Heart Attack or Panic Attack - How to Know the Difference
You feel your heart begin to beat wildly in your chest as you break into
a cold sweat and have trouble catching your breath; is this a heart
attack or panic attack? Your first thought is that it's a heart attack
since you have an impending feeling of doom which you may even have felt
before your attack began. This makes your heart beat even faster and you
become so overwhelmed that the feeling gets even worse until you begin to
feel light headed or maybe even pass out. This is a panic attack.
When you suffer from anxiety, the slightest thing can trigger a panic
attack and some can be so intense that you can't imagine it being
anything other than looming death. It's very common for those having an
anxiety attack to mistake it for a heart attack and this fear is enough
to just take over and really wreak havoc on your heart rate, but no
matter how fast your heart beats or how panicked you feel; you are not
having a heart attack and this episode will not kill you.
One thing that will prove helpful in dealing with this is learning the
differences between the two so you know right away if it is a heart
attack or panic attack. Ive already described how a panic attack feels,
so here are the signs of a heart attack so you can know the difference
and give yourself some peace of mind.
Signs of a Heart Attack
- Pressure in the Chest (described as feeling like there is an elephant
sitting on your chest)
- Chest pain - note that this is not always present
- Sweating
- Shortness of breath
- Pain in the right arm
- Pain in the back or shoulder blades for women
- Nausea or vomiting
If you look at the list and think about your experiences with panic
attacks, you will see that you only have two of these in common; sweating
and shortness of breath. Some people do drive themselves into such an
anxious state that they become nauseous, but in the case of a heart
attack, the nausea is prevalent before any of the other symptoms. The
pressure in the chest is one that can confuse some because during a panic
attack, you may feel a tightening feeling in the chest that is common
with extreme anxiety, but it is far less severe than what one feels when

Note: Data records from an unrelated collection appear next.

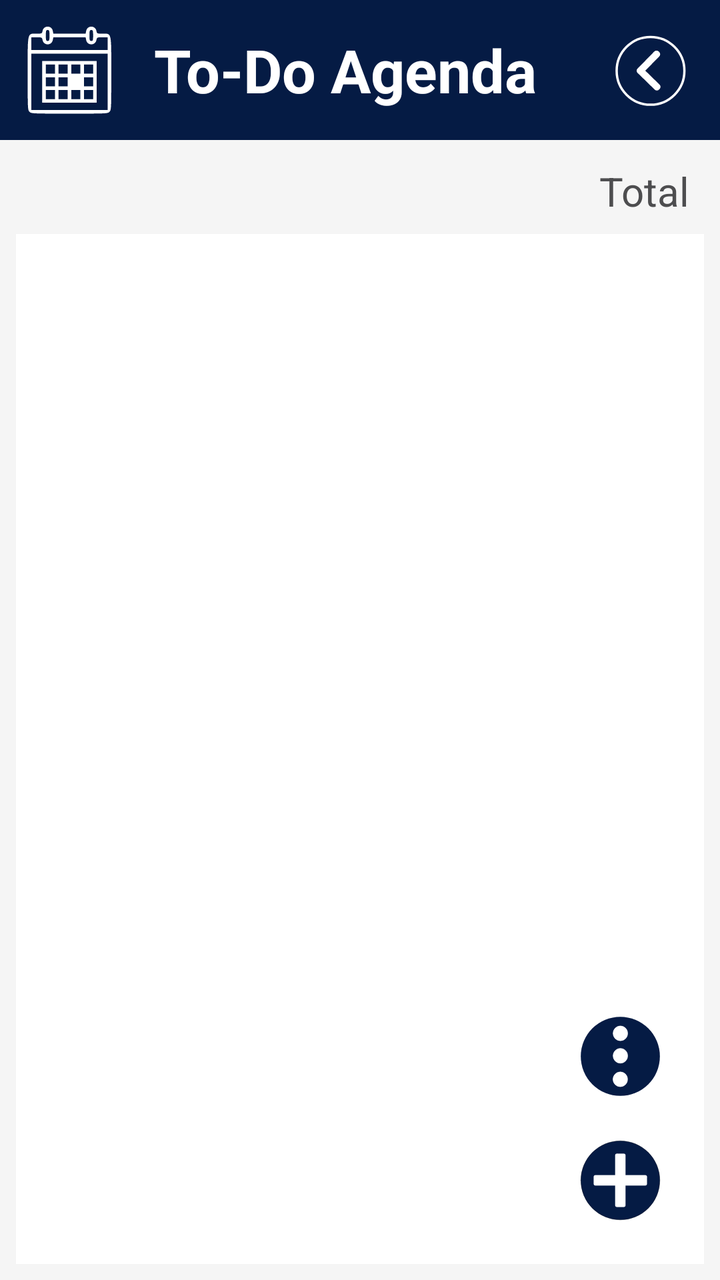
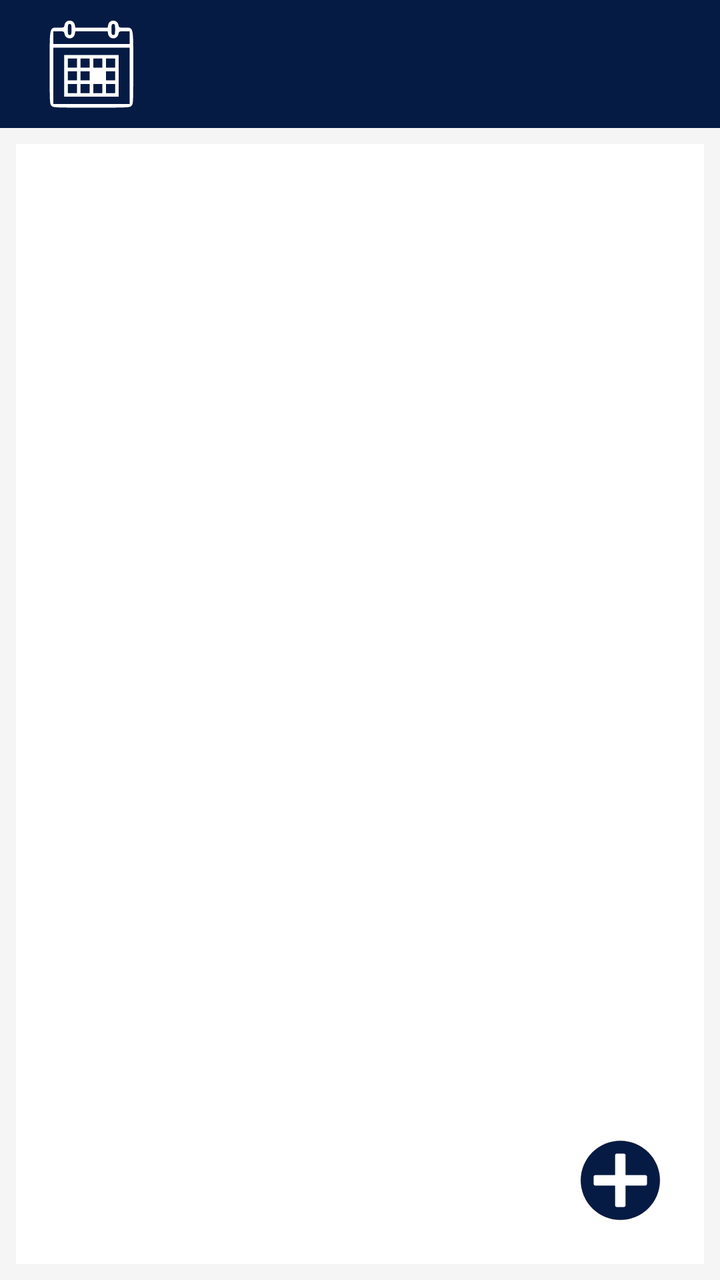

An Android layout rendered at two revisions. The XML below is the earlier revision; the diff shows what the commit changed to produce the second picture.
<!-- AndroidManifest.xml: application theme Theme.ToDoAgenda -->
<!-- res/layout/activity_main.xml -->
<?xml version="1.0" encoding="utf-8"?>
<androidx.constraintlayout.widget.ConstraintLayout xmlns:android="http://schemas.android.com/apk/res/android"
    xmlns:app="http://schemas.android.com/apk/res-auto"
    xmlns:tools="http://schemas.android.com/tools"
    android:id="@+id/lyt_contenedor_principal"
    android:layout_width="match_parent"
    android:layout_height="match_parent"
    android:background="@color/light_grey"
    tools:context=".MainActivity">

    <LinearLayout
        android:id="@+id/lyt_contenedor_encabezado"
        android:layout_width="0dp"
        android:layout_height="70dp"
        android:padding="5dp"
        android:gravity="center_vertical"
        android:orientation="horizontal"
        android:background="@color/navy_blue"
        app:layout_constraintTop_toTopOf="parent"
        app:layout_constraintStart_toStartOf="parent"
        app:layout_constraintEnd_toEndOf="parent" >

        <Button
            android:id="@+id/btn_logo"
            android:layout_width="60dp"
            android:layout_height="60dp"
            android:layout_marginEnd="12dp"
            android:background="@color/transparent"
            app:icon="@drawable/ic_logotodo"
            app:iconGravity="textStart"
            app:iconSize="48dp"
            app:iconPadding="0dp" />

        <TextView
            android:id="@+id/txt_app_name"
            android:layout_width="0dp"
            android:layout_height="wrap_content"
            android:layout_weight="1"
            android:layout_gravity="center"
            android:text="@string/txt_app_name"
            android:textColor="@color/white"
            android:textSize="30sp"
            android:textStyle="bold">
        </TextView>

        <Button
            android:id="@+id/btn_menu"
            android:layout_width="60dp"
            android:layout_height="60dp"
            android:layout_marginStart="12dp"
            android:background="@color/transparent"
            app:icon="@drawable/ic_salir"
            app:iconGravity="textStart"
            app:iconSize="40dp"
            app:iconPadding="0dp" />

    </LinearLayout>

    <TextView
        android:id="@+id/txt_total"
        android:layout_width="wrap_content"
        android:layout_height="wrap_content"
        android:layout_marginTop="12dp"
        android:layout_marginEnd="15dp"
        android:text="@string/txt_total"
        android:textSize="20sp"
        android:textColor="@color/dark_grey"
        app:layout_constraintTop_toBottomOf="@id/lyt_contenedor_encabezado"
       app:layout_constraintEnd_toEndOf="parent" />

    <LinearLayout
        android:id="@+id/lyt_contenedor_lista"
        android:layout_width="0dp"
        android:layout_height="0dp"
        android:layout_marginTop="8dp"
        android:layout_marginStart="8dp"
        android:layout_marginEnd="8dp"
        android:layout_marginBottom="8dp"
        android:padding="8dp"
        android:orientation="vertical"
        android:background="@color/white"
        app:layout_constraintTop_toBottomOf="@id/txt_total"
        app:layout_constraintBottom_toBottomOf="parent"
        app:layout_constraintStart_toStartOf="parent"
        app:layout_constraintEnd_toEndOf="parent" >

        <ListView
            android:id="@+id/lstv_tareas"
            android:layout_width="match_parent"
            android:layout_height="match_parent"
            android:layout_marginTop="8dp"
            android:paddingBottom="90dp" />

    </LinearLayout>

    <Button
        android:id="@+id/btn_menu"
        android:layout_width="60dp"
        android:layout_height="60dp"
        android:layout_marginEnd="20dp"
        android:layout_marginBottom="2dp"
        android:background="@color/transparent"
        app:icon="@drawable/ic_menu"
        app:iconGravity="textStart"
        app:iconSize="45dp"
        app:iconPadding="0dp"
        app:iconTint="@null"
        app:layout_constraintBottom_toTopOf="@id/btn_agregar"
        app:layout_constraintEnd_toEndOf="parent"/>

    <Button
        android:id="@+id/btn_agregar"
        android:layout_width="60dp"
        android:layout_height="60dp"
        android:layout_marginEnd="20dp"
        android:layout_marginBottom="20dp"
        android:background="@color/transparent"
        app:icon="@drawable/ic_agregar"
        app:iconGravity="textStart"
        app:iconSize="45dp"
        app:iconPadding="0dp"
        app:iconTint="@null"
        app:layout_constraintBottom_toBottomOf="parent"
        app:layout_constraintEnd_toEndOf="parent" />

</androidx.constraintlayout.widget.ConstraintLayout>
<!-- resources referenced by this layout -->
<resources>
  <color name="dark_grey">#4D4D4F</color>
  <color name="light_grey">#F5F5F5</color>
  <color name="navy_blue">#051B44</color>
  <color name="transparent">#00000000</color>
  <color name="white">#FFFFFF</color>
  <!-- drawable ic_menu (drawable) -->
  <vector xmlns:android="http://schemas.android.com/apk/res/android"
      android:width="512dp"
      android:height="512dp"
      android:viewportWidth="512"
      android:viewportHeight="512">
    <path
        android:pathData="M256,256m-225,0a225,225 0,1 1,450 0a225,225 0,1 1,-450 0"
        android:strokeWidth="19.8202"
        android:fillColor="#051b44"
        android:strokeColor="#00000000"
        android:strokeLineCap="round"/>
    <path
        android:pathData="M256.23,125.32m-41.54,0a41.54,41.54 0,1 1,83.07 0a41.54,41.54 0,1 1,-83.07 0"
        android:strokeWidth="2.41"
        android:fillColor="#ffffff"
        android:strokeColor="#ffffff"
        android:strokeLineCap="round"/>
    <path
        android:pathData="M256.23,252.97m-41.54,0a41.54,41.54 45,1 1,83.07 0a41.54,41.54 135,1 1,-83.07 0"
        android:strokeWidth="2.41"
        android:fillColor="#ffffff"
        android:strokeColor="#ffffff"
        android:strokeLineCap="round"/>
    <path
        android:pathData="M255.77,386.68m-41.54,0a41.54,41.54 0,1 1,83.07 0a41.54,41.54 0,1 1,-83.07 0"
        android:strokeWidth="2.41"
        android:fillColor="#ffffff"
        android:strokeColor="#ffffff"
        android:strokeLineCap="round"/>
  </vector>
  <!-- drawable ic_salir (drawable) -->
  <vector xmlns:android="http://schemas.android.com/apk/res/android"
      android:width="512dp"
      android:height="512dp"
      android:viewportWidth="512"
      android:viewportHeight="512">
    <path
        android:pathData="M259.44,261.22m-216.78,0a216.78,216.78 0,1 1,433.57 0a216.78,216.78 0,1 1,-433.57 0"
        android:strokeWidth="15"
        android:fillColor="#00000000"
        android:strokeColor="#ffffff"
        android:strokeLineCap="round"/>
    <path
        android:pathData="M176.96,246.63L283.49,137.66A19.75,19.75 89.35,0 1,311.41 137.34L315.08,140.93A19.75,19.75 89.35,0 1,315.4 168.85L208.87,277.83A19.75,19.75 89.35,0 1,180.94 278.14L177.27,274.55A19.75,19.75 89.35,0 1,176.96 246.63z"
        android:strokeWidth="2.99"
        android:fillColor="#ffffff"
        android:strokeColor="#00000000"
        android:strokeLineCap="round"/>
    <path
        android:pathData="M208.37,243.14L317.34,349.68A19.75,19.75 89.35,0 1,317.66 377.6L314.07,381.27A19.75,19.75 89.35,0 1,286.15 381.59L177.18,275.05A19.75,19.75 89.35,0 1,176.86 247.13L180.45,243.46A19.75,19.75 89.35,0 1,208.37 243.14z"
        android:strokeWidth="2.99"
        android:fillColor="#ffffff"
        android:strokeColor="#00000000"
        android:strokeLineCap="round"/>
  </vector>
  <string name="txt_app_name">To-Do Agenda</string>
  <string name="txt_total">Total</string>
  <style name="Theme.ToDoAgenda" parent="Base.Theme.ToDoAgenda" />
  <style name="Base.Theme.ToDoAgenda" parent="Theme.Material3.DayNight.NoActionBar">
          
          
      </style>
  <!-- unchanged entries left out for length: 2 -->
</resources>

<!-- the commit's change to res/layout/activity_main.xml (unified diff, before → after) -->
@@ -8,14 +8,12 @@
     android:background="@color/light_grey"
     tools:context=".MainActivity">
 
-    <LinearLayout
-        android:id="@+id/lyt_contenedor_encabezado"
+    <androidx.appcompat.widget.Toolbar
+        android:id="@+id/tlb_contenedor_encabezado"
         android:layout_width="0dp"
-        android:layout_height="70dp"
-        android:padding="5dp"
-        android:gravity="center_vertical"
-        android:orientation="horizontal"
+        android:layout_height="?attr/actionBarSize"
         android:background="@color/navy_blue"
+        android:theme="@style/ThemeOverlay.AppCompat.Dark.ActionBar"
         app:layout_constraintTop_toTopOf="parent"
         app:layout_constraintStart_toStartOf="parent"
         app:layout_constraintEnd_toEndOf="parent" >
@@ -31,42 +29,7 @@
             app:iconSize="48dp"
             app:iconPadding="0dp" />
 
-        <TextView
-            android:id="@+id/txt_app_name"
-            android:layout_width="0dp"
-            android:layout_height="wrap_content"
-            android:layout_weight="1"
-            android:layout_gravity="center"
-            android:text="@string/txt_app_name"
-            android:textColor="@color/white"
-            android:textSize="30sp"
-            android:textStyle="bold">
-        </TextView>
-
-        <Button
-            android:id="@+id/btn_menu"
-            android:layout_width="60dp"
-            android:layout_height="60dp"
-            android:layout_marginStart="12dp"
-            android:background="@color/transparent"
-            app:icon="@drawable/ic_salir"
-            app:iconGravity="textStart"
-            app:iconSize="40dp"
-            app:iconPadding="0dp" />
-
-    </LinearLayout>
-
-    <TextView
-        android:id="@+id/txt_total"
-        android:layout_width="wrap_content"
-        android:layout_height="wrap_content"
-        android:layout_marginTop="12dp"
-        android:layout_marginEnd="15dp"
-        android:text="@string/txt_total"
-        android:textSize="20sp"
-        android:textColor="@color/dark_grey"
-        app:layout_constraintTop_toBottomOf="@id/lyt_contenedor_encabezado"
-       app:layout_constraintEnd_toEndOf="parent" />
+    </androidx.appcompat.widget.Toolbar>
 
     <LinearLayout
         android:id="@+id/lyt_contenedor_lista"
@@ -79,7 +42,7 @@
         android:padding="8dp"
         android:orientation="vertical"
         android:background="@color/white"
-        app:layout_constraintTop_toBottomOf="@id/txt_total"
+        app:layout_constraintTop_toBottomOf="@id/tlb_contenedor_encabezado"
         app:layout_constraintBottom_toBottomOf="parent"
         app:layout_constraintStart_toStartOf="parent"
         app:layout_constraintEnd_toEndOf="parent" >
@@ -89,24 +52,10 @@
             android:layout_width="match_parent"
             android:layout_height="match_parent"
             android:layout_marginTop="8dp"
+            android:clipToPadding="false"
             android:paddingBottom="90dp" />
 
     </LinearLayout>
-
-    <Button
-        android:id="@+id/btn_menu"
-        android:layout_width="60dp"
-        android:layout_height="60dp"
-        android:layout_marginEnd="20dp"
-        android:layout_marginBottom="2dp"
-        android:background="@color/transparent"
-        app:icon="@drawable/ic_menu"
-        app:iconGravity="textStart"
-        app:iconSize="45dp"
-        app:iconPadding="0dp"
-        app:iconTint="@null"
-        app:layout_constraintBottom_toTopOf="@id/btn_agregar"
-        app:layout_constraintEnd_toEndOf="parent"/>
 
     <Button
         android:id="@+id/btn_agregar"
<!-- resource entries referenced after the edit -->
@@ -1,68 +1,9 @@
 <!-- resources referenced by this layout -->
 <resources>
-  <color name="dark_grey">#4D4D4F</color>
   <color name="light_grey">#F5F5F5</color>
   <color name="navy_blue">#051B44</color>
   <color name="transparent">#00000000</color>
   <color name="white">#FFFFFF</color>
-  <!-- drawable ic_menu (drawable) -->
-  <vector xmlns:android="http://schemas.android.com/apk/res/android"
-      android:width="512dp"
-      android:height="512dp"
-      android:viewportWidth="512"
-      android:viewportHeight="512">
-    <path
-        android:pathData="M256,256m-225,0a225,225 0,1 1,450 0a225,225 0,1 1,-450 0"
-        android:strokeWidth="19.8202"
-        android:fillColor="#051b44"
-        android:strokeColor="#00000000"
-        android:strokeLineCap="round"/>
-    <path
-        android:pathData="M256.23,125.32m-41.54,0a41.54,41.54 0,1 1,83.07 0a41.54,41.54 0,1 1,-83.07 0"
-        android:strokeWidth="2.41"
-        android:fillColor="#ffffff"
-        android:strokeColor="#ffffff"
-        android:strokeLineCap="round"/>
-    <path
-        android:pathData="M256.23,252.97m-41.54,0a41.54,41.54 45,1 1,83.07 0a41.54,41.54 135,1 1,-83.07 0"
-        android:strokeWidth="2.41"
-        android:fillColor="#ffffff"
-        android:strokeColor="#ffffff"
-        android:strokeLineCap="round"/>
-    <path
-        android:pathData="M255.77,386.68m-41.54,0a41.54,41.54 0,1 1,83.07 0a41.54,41.54 0,1 1,-83.07 0"
-        android:strokeWidth="2.41"
-        android:fillColor="#ffffff"
-        android:strokeColor="#ffffff"
-        android:strokeLineCap="round"/>
-  </vector>
-  <!-- drawable ic_salir (drawable) -->
-  <vector xmlns:android="http://schemas.android.com/apk/res/android"
-      android:width="512dp"
-      android:height="512dp"
-      android:viewportWidth="512"
-      android:viewportHeight="512">
-    <path
-        android:pathData="M259.44,261.22m-216.78,0a216.78,216.78 0,1 1,433.57 0a216.78,216.78 0,1 1,-433.57 0"
-        android:strokeWidth="15"
-        android:fillColor="#00000000"
-        android:strokeColor="#ffffff"
-        android:strokeLineCap="round"/>
-    <path
-        android:pathData="M176.96,246.63L283.49,137.66A19.75,19.75 89.35,0 1,311.41 137.34L315.08,140.93A19.75,19.75 89.35,0 1,315.4 168.85L208.87,277.83A19.75,19.75 89.35,0 1,180.94 278.14L177.27,274.55A19.75,19.75 89.35,0 1,176.96 246.63z"
-        android:strokeWidth="2.99"
-        android:fillColor="#ffffff"
-        android:strokeColor="#00000000"
-        android:strokeLineCap="round"/>
-    <path
-        android:pathData="M208.37,243.14L317.34,349.68A19.75,19.75 89.35,0 1,317.66 377.6L314.07,381.27A19.75,19.75 89.35,0 1,286.15 381.59L177.18,275.05A19.75,19.75 89.35,0 1,176.86 247.13L180.45,243.46A19.75,19.75 89.35,0 1,208.37 243.14z"
-        android:strokeWidth="2.99"
-        android:fillColor="#ffffff"
-        android:strokeColor="#00000000"
-        android:strokeLineCap="round"/>
-  </vector>
-  <string name="txt_app_name">To-Do Agenda</string>
-  <string name="txt_total">Total</string>
   <style name="Theme.ToDoAgenda" parent="Base.Theme.ToDoAgenda" />
   <style name="Base.Theme.ToDoAgenda" parent="Theme.Material3.DayNight.NoActionBar">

having a heart attack.
Anxiety turns to panic because of your fears, meaning that when you fear
the attack you are actually making things worse for yourself and setting
your anxiety up to go from just anxiety to a full blown attack. That is
the vicious circle of panic attacks. Learning how to change your thinking
will help you stop a panic attack before it gets out of hand. Next time
you feel your anxiety level begin to rise, try not to fear the attack and
think of what you just read; you now know how to tell if its a heart
attack or panic attack.
David Llennac has worked with panic attacks or heart attacks and
recommends stress relief products and services to improve your lifestyle
and well being. Do you want to end your panic attacks now and have a
better quality of life and take full advantage of the opportunities open
to you? Put a Stop to Panic Attacks